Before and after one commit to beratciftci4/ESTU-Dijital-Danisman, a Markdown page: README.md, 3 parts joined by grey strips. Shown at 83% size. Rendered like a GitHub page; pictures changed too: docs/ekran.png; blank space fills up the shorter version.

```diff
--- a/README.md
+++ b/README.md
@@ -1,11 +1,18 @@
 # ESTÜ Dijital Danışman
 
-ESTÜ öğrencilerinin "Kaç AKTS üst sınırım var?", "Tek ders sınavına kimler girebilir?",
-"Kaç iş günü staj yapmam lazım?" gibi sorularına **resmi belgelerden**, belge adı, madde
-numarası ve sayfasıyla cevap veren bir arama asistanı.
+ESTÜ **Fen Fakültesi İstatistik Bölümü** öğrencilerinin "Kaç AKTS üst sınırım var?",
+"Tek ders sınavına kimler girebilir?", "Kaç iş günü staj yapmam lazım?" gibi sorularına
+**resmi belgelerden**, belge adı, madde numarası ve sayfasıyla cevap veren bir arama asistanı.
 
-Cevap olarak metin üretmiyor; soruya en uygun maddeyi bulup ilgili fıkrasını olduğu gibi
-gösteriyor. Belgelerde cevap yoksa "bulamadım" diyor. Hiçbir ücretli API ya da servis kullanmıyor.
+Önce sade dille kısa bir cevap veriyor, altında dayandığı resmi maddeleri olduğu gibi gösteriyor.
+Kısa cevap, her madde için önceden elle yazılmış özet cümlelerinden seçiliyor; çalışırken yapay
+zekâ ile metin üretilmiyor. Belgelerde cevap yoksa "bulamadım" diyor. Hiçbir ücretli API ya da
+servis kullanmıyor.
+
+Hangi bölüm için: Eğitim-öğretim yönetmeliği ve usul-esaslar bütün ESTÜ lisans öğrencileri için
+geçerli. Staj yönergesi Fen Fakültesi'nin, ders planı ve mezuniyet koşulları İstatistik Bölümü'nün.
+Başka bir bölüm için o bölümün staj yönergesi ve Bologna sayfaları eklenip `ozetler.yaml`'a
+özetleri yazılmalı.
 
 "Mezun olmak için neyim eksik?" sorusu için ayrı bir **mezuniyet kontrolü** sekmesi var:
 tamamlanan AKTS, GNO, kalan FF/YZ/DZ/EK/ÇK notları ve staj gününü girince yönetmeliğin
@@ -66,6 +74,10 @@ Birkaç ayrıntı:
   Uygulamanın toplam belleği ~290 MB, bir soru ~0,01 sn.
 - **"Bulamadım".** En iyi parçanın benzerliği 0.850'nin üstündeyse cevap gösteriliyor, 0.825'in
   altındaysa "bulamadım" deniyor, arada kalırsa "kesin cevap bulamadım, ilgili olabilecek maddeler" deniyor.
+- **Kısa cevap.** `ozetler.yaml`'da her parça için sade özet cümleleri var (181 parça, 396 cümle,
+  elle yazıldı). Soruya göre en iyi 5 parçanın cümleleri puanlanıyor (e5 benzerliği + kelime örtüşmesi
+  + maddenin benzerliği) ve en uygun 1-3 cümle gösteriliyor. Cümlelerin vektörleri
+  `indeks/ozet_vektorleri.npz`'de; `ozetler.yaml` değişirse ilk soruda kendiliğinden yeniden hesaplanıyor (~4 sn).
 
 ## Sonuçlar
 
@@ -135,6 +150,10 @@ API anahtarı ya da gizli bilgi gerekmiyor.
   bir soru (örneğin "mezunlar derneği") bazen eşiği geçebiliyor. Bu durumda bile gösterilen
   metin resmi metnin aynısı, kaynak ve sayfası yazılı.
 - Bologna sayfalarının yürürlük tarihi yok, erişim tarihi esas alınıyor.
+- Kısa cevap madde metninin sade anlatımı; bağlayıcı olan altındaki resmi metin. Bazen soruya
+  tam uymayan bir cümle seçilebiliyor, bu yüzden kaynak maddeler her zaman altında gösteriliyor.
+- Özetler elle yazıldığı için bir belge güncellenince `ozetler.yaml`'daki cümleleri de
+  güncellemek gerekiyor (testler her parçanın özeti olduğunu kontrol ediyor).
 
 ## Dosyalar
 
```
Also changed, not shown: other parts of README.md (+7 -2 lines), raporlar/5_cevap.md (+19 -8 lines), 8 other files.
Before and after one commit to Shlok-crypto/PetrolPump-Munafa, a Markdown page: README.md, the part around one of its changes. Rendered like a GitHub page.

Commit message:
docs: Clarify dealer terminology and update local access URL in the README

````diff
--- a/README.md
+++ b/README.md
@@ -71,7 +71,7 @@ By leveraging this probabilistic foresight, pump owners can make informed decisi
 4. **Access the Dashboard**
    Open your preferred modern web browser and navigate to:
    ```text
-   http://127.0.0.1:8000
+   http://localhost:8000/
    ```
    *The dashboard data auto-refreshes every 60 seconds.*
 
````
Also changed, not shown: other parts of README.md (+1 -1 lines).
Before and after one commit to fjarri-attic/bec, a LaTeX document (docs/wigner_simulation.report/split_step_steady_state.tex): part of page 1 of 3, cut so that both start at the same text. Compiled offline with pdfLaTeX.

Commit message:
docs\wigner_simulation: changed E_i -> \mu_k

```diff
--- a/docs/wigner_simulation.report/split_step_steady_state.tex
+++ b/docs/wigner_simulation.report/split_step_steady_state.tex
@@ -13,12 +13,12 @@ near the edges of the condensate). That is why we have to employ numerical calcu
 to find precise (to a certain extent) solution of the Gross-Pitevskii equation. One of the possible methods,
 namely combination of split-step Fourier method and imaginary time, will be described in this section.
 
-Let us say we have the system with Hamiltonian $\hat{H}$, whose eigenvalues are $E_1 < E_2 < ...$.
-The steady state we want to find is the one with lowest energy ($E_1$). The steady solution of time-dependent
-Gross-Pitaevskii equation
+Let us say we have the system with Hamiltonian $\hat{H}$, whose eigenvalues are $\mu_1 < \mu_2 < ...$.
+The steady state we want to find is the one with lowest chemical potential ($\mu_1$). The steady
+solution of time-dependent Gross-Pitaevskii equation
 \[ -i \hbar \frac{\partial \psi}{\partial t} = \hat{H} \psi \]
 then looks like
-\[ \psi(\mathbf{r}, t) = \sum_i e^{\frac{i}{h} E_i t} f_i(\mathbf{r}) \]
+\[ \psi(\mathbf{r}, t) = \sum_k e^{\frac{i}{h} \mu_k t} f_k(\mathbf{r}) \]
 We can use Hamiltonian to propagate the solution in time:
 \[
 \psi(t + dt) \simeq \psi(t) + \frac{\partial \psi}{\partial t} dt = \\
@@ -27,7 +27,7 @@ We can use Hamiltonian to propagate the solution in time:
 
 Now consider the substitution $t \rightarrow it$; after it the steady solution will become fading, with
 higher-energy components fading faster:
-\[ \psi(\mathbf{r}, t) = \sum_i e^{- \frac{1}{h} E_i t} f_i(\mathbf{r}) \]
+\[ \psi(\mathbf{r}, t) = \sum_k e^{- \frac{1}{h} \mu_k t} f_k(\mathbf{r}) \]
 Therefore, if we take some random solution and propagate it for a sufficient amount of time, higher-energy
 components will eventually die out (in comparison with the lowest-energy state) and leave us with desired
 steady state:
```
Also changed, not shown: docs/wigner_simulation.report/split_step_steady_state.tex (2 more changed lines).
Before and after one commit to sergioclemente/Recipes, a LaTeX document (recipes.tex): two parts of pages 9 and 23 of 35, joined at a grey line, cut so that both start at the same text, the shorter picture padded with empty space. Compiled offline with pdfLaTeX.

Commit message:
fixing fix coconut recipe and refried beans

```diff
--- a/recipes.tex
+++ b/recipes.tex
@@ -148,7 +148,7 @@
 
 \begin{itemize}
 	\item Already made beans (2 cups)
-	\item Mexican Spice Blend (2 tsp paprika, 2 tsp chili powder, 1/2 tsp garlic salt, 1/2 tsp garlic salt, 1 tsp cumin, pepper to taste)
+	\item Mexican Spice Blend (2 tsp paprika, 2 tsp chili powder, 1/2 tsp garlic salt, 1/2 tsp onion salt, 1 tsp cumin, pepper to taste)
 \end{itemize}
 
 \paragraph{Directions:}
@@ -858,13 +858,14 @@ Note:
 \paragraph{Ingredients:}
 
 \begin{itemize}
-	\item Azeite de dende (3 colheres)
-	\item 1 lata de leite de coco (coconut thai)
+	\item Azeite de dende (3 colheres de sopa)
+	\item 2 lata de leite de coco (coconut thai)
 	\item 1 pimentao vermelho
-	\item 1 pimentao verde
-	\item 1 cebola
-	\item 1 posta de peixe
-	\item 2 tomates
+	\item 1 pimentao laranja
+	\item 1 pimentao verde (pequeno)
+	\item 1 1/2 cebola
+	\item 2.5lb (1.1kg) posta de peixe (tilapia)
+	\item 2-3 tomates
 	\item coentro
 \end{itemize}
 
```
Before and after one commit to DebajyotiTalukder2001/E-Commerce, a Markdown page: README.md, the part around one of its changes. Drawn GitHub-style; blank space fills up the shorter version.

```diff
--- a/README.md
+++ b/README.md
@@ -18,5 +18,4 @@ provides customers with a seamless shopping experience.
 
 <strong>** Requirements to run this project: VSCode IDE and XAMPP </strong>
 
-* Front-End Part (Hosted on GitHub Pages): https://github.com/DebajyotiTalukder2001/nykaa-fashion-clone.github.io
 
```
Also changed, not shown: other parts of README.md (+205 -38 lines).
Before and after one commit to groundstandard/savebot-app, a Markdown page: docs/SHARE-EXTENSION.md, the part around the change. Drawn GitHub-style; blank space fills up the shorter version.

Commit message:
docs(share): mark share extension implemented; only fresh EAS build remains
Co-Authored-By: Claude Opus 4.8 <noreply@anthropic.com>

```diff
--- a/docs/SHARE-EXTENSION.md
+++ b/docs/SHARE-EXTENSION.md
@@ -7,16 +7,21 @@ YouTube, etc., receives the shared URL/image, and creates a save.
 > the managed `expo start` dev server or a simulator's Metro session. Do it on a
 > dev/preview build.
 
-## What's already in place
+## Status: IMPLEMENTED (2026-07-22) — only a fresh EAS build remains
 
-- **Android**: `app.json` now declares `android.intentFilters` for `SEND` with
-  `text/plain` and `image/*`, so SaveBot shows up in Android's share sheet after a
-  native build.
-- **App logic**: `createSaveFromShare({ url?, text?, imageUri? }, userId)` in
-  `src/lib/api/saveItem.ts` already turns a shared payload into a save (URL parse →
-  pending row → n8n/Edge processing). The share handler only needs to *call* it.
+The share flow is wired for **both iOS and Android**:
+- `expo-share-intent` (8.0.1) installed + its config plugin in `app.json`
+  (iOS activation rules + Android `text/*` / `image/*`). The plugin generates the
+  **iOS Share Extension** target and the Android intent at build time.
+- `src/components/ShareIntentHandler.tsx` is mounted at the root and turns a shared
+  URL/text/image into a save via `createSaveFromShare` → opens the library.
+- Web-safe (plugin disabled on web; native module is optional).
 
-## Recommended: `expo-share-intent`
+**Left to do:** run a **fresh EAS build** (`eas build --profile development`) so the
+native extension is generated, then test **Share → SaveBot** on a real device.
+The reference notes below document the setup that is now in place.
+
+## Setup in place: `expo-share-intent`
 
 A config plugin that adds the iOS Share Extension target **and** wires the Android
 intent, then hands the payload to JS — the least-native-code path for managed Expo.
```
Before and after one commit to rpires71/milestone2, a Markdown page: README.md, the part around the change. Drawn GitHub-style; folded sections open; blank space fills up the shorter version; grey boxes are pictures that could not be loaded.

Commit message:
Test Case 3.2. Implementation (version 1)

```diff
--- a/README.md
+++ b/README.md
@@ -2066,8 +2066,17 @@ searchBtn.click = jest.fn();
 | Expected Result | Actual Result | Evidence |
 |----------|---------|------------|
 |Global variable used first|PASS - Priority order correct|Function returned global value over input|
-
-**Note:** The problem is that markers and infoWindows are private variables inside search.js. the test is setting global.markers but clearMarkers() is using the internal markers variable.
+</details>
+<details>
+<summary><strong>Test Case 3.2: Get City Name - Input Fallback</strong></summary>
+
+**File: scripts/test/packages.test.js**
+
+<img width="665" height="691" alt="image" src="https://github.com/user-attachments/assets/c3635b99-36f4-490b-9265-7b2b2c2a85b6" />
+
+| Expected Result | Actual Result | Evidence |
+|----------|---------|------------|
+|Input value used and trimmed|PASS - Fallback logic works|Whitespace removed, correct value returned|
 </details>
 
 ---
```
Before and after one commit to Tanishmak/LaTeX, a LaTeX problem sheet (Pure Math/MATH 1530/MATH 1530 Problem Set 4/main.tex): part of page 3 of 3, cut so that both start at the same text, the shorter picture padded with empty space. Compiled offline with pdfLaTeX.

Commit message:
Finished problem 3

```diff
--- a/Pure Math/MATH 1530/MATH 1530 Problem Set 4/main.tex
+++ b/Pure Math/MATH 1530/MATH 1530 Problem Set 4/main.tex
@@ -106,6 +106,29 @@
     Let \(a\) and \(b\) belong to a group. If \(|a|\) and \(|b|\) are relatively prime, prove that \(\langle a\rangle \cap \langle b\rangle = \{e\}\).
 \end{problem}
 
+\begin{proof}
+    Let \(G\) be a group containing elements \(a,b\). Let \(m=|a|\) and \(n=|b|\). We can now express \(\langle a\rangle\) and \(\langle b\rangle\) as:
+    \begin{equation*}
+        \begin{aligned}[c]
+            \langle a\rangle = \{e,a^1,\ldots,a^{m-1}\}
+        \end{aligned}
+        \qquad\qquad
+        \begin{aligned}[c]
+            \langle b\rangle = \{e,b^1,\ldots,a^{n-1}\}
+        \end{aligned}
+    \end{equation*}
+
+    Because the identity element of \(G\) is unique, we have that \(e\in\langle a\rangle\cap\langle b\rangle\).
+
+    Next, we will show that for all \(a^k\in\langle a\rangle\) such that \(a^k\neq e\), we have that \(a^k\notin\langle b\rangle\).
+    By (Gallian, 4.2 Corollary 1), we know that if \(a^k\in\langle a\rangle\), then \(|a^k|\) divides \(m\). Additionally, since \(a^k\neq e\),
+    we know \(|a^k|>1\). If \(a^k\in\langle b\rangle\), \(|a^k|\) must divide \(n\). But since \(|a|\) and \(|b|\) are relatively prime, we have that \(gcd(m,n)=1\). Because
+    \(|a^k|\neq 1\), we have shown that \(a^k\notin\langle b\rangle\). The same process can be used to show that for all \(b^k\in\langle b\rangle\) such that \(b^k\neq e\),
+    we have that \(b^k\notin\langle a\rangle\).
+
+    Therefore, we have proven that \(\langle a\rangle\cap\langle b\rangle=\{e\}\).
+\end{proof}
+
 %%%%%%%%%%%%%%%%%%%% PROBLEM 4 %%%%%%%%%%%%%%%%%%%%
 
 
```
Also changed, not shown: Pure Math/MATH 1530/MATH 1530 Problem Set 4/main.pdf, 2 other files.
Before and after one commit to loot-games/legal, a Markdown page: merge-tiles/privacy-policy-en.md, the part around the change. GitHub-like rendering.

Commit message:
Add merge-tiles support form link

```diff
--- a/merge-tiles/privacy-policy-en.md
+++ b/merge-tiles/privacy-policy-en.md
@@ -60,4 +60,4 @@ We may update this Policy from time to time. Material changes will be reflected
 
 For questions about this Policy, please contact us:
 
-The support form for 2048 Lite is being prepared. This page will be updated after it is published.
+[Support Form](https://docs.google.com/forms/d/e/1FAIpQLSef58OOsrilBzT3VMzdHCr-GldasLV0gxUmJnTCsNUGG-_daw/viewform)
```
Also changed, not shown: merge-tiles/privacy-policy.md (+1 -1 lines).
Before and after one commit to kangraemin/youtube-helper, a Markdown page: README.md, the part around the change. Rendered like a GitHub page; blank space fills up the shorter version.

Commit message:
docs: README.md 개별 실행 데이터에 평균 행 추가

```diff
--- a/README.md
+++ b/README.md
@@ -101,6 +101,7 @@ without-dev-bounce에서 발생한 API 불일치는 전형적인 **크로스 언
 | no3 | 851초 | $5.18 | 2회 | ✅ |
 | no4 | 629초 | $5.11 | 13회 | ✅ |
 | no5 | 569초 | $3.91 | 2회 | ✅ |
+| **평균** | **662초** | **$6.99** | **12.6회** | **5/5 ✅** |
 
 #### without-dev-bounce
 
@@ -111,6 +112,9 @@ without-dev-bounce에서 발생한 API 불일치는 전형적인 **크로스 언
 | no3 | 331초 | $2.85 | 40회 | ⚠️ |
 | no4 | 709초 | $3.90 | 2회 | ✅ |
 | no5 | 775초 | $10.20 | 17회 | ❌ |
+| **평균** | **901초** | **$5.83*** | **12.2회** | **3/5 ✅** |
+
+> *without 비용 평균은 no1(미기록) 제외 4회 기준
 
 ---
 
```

## Task brief
Scan the records above for the string "benzerliği", and copy every line where it turns up.

## Task solution
 - **"Bulamadım".** En iyi parçanın benzerliği 0.850'nin üstündeyse cevap gösteriliyor, 0.825'in
+  elle yazıldı). Soruya göre en iyi 5 parçanın cümleleri puanlanıyor (e5 benzerliği + kelime örtüşmesi
+  + maddenin benzerliği) ve en uygun 1-3 cümle gösteriliyor. Cümlelerin vektörleri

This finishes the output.